I fail to see how big business getting wealthier (that's what a positive GDP means) hurts the GOP when all the growth in employment consists of primarily low paying jobs. The deep recession wiped out primarily high-wage and middle-wage jobs. Yet the strongest employment growth during the sluggish recovery has been in low-wage work, at places like strip malls and fast-food restaurants.
In essence, the poor economy has replaced good jobs with bad ones. That is the conclusion of a new report from the National Employment Law Project, a research and advocacy group, analyzing employment trends four years into the recovery.
Having said that, the GOP is facing 5 big challenges in the mid term, in spite of their propaganda to the contrary.
1. Seniors: Although other voters have pulled back from the GOP, among no group has this shift been as sharp as it is among senior citizens. The reasons behind this range from the obvious — Republicans have widely embraced plans for dismantling Medicare, Social Security and Medicaid, all of which provide crucial support to older Americans — to the slightly less obvious — the economy and being frustrated with the GOP’s extremism.
2. Immigration: The GOP’s two-decade-old strategy of alienating Latinos and failure of the GOP house to pass immigration reform in combination with the fact that more Latinos will be voting in 2014 then did in 2010 spell bad news for Republicans.
3. The backfire of voter suppression: Somewhat related to above. The only way to defeat the GOP states that have put in place voting registration suppression measures is to focus on registration and getting voters whatever identification they need to cast their votes. This effort has already begun in California and as Texas and other states engage in the kind of discriminatory voting restrictions the Voting Rights Act used to block, the backlash could spread.The minority vote will already be 2 percent larger in 2014 than 2010 because of population growth, according to Ruy Teixeira, a Senior Fellow at both The Century Foundation and American Progress. If minorities support Democrats at levels close to how they backed President Obama, that helps erase the advantage Republicans have going into the election.
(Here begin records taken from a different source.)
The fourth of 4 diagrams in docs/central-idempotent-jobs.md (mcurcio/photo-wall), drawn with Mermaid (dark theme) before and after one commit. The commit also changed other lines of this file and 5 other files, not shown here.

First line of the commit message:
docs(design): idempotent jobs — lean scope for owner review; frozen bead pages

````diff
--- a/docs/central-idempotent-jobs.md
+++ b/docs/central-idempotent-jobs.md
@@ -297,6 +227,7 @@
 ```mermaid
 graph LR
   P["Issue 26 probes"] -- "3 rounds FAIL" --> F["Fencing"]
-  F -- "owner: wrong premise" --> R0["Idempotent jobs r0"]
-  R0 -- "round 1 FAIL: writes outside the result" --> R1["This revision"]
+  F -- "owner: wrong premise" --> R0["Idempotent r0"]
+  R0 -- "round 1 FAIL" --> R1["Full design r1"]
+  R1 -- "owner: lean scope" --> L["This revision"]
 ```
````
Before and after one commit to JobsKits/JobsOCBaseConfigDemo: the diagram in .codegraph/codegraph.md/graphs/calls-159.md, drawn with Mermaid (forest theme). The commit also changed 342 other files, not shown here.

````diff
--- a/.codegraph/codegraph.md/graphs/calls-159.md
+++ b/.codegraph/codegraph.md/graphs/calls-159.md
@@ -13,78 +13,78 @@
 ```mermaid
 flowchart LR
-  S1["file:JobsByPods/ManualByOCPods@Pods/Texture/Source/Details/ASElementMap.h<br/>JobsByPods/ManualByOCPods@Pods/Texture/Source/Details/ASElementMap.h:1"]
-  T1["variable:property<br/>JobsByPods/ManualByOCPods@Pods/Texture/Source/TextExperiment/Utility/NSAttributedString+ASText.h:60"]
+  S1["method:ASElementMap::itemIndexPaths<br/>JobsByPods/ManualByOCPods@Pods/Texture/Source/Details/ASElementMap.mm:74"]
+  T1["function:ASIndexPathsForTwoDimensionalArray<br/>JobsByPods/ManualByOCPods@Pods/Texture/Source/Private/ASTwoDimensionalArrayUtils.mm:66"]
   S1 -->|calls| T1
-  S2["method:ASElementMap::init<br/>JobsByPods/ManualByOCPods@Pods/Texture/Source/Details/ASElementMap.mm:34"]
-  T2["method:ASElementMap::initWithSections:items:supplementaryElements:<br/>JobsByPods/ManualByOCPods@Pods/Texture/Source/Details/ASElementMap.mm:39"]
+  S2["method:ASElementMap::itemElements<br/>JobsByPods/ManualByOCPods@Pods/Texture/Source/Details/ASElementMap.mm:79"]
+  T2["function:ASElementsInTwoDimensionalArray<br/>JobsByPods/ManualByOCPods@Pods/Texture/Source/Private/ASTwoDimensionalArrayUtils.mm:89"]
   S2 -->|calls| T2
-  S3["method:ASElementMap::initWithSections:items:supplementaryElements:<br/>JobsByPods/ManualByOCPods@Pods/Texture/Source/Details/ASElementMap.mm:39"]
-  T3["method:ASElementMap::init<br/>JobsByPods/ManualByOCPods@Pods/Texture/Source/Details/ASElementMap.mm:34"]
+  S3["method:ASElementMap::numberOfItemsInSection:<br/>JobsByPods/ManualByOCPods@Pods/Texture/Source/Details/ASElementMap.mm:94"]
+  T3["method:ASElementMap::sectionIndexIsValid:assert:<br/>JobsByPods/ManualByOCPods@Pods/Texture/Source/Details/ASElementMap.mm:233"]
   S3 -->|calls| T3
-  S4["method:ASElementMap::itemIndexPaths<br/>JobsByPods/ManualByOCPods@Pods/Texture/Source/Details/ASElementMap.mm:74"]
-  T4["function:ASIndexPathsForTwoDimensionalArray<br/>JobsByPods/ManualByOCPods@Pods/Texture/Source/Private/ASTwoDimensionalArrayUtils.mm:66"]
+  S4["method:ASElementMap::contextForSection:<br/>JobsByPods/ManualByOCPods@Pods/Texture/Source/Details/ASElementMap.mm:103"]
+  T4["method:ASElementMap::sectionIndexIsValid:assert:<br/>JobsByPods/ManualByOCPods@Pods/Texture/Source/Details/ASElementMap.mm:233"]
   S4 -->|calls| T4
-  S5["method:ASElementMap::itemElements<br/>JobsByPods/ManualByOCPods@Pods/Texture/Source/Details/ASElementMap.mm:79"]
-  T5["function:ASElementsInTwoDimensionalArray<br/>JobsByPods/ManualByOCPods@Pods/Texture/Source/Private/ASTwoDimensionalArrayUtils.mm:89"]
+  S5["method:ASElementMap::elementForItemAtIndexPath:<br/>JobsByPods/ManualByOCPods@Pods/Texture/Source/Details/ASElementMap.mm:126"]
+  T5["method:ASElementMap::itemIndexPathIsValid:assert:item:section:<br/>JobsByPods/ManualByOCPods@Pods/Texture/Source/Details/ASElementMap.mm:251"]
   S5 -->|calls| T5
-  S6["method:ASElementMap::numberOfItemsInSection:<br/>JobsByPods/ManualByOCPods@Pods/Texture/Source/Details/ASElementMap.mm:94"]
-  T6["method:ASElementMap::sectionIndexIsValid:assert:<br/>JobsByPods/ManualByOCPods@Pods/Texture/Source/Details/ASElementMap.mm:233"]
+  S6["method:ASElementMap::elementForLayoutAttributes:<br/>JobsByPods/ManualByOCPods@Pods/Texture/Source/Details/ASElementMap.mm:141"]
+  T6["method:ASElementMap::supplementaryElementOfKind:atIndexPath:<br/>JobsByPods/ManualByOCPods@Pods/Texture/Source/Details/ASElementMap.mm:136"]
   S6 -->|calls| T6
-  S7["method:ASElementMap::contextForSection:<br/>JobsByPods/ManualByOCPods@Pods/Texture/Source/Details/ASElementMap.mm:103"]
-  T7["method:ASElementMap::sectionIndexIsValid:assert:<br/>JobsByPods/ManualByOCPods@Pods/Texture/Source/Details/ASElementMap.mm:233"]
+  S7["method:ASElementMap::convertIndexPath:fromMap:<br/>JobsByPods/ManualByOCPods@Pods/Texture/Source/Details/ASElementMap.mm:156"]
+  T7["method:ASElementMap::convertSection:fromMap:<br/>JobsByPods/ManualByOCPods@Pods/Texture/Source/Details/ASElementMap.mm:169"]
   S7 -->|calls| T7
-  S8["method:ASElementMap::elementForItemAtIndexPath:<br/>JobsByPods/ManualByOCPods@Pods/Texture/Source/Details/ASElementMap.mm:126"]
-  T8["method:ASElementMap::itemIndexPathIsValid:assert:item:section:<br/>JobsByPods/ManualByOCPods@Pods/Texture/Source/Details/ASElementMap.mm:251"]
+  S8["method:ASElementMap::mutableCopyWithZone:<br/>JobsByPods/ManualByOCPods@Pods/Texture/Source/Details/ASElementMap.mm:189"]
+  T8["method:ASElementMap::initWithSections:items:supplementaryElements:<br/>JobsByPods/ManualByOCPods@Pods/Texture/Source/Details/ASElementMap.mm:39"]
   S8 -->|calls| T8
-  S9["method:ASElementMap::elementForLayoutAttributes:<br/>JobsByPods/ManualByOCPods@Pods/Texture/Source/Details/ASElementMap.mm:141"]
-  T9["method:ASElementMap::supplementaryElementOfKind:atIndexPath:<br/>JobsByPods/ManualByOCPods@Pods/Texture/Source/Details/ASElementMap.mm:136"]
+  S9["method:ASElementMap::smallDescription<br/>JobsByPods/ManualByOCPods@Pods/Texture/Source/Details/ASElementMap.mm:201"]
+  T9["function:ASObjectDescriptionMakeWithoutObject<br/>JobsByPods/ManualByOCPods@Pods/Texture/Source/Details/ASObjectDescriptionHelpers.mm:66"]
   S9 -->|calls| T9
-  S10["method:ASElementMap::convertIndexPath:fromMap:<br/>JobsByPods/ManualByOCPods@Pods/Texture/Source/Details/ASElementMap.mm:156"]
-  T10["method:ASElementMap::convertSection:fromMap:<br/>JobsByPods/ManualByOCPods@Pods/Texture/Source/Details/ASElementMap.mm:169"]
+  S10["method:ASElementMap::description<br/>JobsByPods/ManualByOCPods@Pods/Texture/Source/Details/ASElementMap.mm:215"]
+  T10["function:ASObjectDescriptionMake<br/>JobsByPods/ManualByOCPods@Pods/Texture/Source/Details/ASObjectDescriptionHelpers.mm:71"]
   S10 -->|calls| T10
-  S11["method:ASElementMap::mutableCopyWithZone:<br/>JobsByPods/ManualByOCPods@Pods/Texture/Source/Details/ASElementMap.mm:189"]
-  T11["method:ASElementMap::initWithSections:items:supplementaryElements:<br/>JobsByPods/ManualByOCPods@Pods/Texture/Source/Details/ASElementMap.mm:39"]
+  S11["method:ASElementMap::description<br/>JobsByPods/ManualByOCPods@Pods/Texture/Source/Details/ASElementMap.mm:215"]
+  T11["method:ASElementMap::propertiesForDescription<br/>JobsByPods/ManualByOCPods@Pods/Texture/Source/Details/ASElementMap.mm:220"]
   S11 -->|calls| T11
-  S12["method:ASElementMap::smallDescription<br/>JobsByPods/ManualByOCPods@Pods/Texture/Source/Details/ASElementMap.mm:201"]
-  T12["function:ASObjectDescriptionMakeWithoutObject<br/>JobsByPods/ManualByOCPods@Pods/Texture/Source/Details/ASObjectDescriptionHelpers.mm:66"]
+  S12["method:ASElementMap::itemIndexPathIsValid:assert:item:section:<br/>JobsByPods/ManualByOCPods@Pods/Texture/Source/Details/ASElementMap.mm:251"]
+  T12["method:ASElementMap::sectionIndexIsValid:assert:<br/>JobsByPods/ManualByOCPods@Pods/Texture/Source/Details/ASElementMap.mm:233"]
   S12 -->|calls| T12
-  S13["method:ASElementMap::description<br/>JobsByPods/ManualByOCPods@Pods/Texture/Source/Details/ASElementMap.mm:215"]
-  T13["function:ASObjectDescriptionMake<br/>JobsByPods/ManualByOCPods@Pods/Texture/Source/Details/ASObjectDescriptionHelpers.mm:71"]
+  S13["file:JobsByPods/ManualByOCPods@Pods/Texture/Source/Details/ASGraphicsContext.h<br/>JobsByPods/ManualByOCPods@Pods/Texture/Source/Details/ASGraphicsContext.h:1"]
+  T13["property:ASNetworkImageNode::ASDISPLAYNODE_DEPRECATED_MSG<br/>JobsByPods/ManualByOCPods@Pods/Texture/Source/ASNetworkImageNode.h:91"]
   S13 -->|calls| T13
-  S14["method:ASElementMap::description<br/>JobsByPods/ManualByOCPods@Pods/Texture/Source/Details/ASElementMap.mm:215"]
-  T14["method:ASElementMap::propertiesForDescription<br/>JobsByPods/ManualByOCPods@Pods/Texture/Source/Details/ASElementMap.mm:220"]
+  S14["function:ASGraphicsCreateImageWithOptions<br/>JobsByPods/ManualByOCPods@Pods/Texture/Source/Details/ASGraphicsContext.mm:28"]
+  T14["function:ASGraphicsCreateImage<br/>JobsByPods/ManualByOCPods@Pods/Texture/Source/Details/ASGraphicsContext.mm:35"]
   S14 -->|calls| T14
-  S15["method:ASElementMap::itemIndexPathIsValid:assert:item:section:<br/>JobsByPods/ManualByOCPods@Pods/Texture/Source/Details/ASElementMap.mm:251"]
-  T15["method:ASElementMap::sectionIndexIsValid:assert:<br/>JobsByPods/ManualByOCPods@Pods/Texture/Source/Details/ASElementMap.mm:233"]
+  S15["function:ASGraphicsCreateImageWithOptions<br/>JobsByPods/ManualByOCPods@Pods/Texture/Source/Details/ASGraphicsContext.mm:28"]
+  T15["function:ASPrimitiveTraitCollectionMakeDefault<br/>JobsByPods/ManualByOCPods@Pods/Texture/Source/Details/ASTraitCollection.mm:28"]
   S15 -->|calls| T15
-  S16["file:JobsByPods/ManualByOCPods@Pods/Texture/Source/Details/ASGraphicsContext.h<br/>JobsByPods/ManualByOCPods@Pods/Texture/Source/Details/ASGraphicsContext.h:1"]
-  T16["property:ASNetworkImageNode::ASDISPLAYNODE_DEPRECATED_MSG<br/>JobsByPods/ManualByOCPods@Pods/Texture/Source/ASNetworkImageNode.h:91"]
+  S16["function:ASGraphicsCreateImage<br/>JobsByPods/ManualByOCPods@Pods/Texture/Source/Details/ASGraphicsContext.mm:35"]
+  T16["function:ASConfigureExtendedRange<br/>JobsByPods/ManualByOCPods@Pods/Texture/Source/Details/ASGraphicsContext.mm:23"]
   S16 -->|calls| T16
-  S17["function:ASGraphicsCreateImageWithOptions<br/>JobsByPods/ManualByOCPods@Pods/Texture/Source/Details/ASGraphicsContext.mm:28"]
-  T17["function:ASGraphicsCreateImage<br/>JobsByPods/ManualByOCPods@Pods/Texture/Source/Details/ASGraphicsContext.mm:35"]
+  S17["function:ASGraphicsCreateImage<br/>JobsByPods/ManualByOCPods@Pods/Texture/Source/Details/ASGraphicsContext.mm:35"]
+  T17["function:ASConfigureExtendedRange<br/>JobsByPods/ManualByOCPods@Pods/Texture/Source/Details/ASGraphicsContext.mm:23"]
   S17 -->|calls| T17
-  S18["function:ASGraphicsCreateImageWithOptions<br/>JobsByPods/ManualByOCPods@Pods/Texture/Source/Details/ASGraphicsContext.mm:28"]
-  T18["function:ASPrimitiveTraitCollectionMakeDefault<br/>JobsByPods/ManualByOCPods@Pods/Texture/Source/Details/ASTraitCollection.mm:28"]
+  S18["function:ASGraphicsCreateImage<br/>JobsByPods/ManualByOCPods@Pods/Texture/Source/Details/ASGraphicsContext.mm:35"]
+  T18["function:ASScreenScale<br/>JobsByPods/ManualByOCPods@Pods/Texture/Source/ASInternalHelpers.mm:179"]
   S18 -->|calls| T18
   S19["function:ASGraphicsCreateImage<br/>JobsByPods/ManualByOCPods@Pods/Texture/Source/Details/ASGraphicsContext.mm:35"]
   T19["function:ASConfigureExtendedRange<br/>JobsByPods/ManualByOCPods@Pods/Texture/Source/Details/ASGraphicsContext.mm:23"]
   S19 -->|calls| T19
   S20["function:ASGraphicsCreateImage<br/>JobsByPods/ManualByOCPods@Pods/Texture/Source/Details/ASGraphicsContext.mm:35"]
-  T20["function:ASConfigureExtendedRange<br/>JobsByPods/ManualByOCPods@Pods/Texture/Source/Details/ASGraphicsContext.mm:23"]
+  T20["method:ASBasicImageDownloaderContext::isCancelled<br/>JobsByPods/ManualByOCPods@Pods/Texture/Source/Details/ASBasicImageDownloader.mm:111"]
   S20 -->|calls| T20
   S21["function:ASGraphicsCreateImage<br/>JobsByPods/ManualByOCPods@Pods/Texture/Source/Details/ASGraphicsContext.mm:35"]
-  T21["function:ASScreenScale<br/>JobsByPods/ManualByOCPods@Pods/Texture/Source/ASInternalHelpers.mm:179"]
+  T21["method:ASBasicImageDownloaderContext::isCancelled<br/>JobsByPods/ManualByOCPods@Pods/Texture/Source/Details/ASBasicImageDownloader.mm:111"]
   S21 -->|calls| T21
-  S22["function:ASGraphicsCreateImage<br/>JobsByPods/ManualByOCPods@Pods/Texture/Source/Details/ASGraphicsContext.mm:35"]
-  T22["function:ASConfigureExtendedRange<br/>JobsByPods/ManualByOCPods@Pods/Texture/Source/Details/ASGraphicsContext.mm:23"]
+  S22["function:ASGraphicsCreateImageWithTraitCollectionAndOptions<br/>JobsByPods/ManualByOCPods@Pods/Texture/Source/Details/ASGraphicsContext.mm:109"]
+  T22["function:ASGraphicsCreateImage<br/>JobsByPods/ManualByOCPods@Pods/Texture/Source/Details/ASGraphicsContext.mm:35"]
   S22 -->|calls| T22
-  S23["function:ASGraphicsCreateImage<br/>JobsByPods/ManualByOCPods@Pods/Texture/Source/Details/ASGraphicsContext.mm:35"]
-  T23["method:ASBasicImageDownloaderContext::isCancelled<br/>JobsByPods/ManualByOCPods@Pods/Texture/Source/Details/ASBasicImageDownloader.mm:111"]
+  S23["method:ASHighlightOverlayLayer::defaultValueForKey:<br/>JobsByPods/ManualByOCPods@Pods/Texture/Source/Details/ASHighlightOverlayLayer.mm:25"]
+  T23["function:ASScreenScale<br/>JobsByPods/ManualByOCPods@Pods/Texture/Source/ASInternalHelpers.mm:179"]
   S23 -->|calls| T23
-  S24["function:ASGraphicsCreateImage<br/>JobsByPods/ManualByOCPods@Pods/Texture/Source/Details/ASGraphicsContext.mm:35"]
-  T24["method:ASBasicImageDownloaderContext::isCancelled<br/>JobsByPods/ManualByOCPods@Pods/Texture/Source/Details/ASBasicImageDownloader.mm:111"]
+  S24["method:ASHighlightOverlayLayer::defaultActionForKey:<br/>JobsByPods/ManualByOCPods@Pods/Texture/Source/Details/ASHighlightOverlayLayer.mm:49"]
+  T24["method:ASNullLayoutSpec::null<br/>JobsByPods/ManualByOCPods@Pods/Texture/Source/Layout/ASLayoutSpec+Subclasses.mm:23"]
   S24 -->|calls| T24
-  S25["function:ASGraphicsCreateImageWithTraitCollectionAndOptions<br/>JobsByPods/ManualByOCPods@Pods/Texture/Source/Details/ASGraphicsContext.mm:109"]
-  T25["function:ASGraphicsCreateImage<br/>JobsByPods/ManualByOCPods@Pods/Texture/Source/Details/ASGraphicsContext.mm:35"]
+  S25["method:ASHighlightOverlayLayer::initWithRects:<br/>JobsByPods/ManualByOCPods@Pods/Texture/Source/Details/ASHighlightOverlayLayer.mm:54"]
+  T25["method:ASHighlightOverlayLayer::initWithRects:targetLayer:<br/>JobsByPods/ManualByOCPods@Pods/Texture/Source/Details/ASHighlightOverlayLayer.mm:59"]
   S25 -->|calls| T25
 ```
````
4. Complete Incompetence: The number of people who identify with the Republican Party has been shrinking since the 2012 election. This could be just a hangover of a big election loss, or the sign of actual dissatisfaction with the party. The GOP’s aversion to compromise makes the likelihood of some sort of government shutdown or debt default a possibility.
Republicans have never really won back the mantle of fiscal responsibility after blowing the surplus and George W. Bush leaving office with a $1.4 trillion deficit, but their intractability threatens to remind voters of the real reason they rejected Republicans so completely in 2008: incompetence.
5. Obamacare: Obamacare is working. We now have more Americans with health insurance, and three-quarters of enrollees say they’re happy with their health plans. Meanwhile, budget studies suggest that we’re reducing the long term deficits by reducing waste in the health care system. According to surveys, 78 percent of individuals with health plans are happy with them, including 74 percent of Republicans. In the past, many of us have been frustrated with insurance companies that canceled coverage when enrollees got sick or that denied essential care. It is very positive to see that more people are enrolled and that people like the care they’re getting.
These are the reasons the GOP should be worried. These are the bad news items that can hurt them in 2014.
Not the growth in GDP. That's just a reminder to lower economic voters that the rich get richer and they are getting poorer. The median wage is substantially less than the average wage. The reason for the difference is that the distribution of workers by wage level is highly skewed.
Posted on July 30, 2014 - 01:17 PM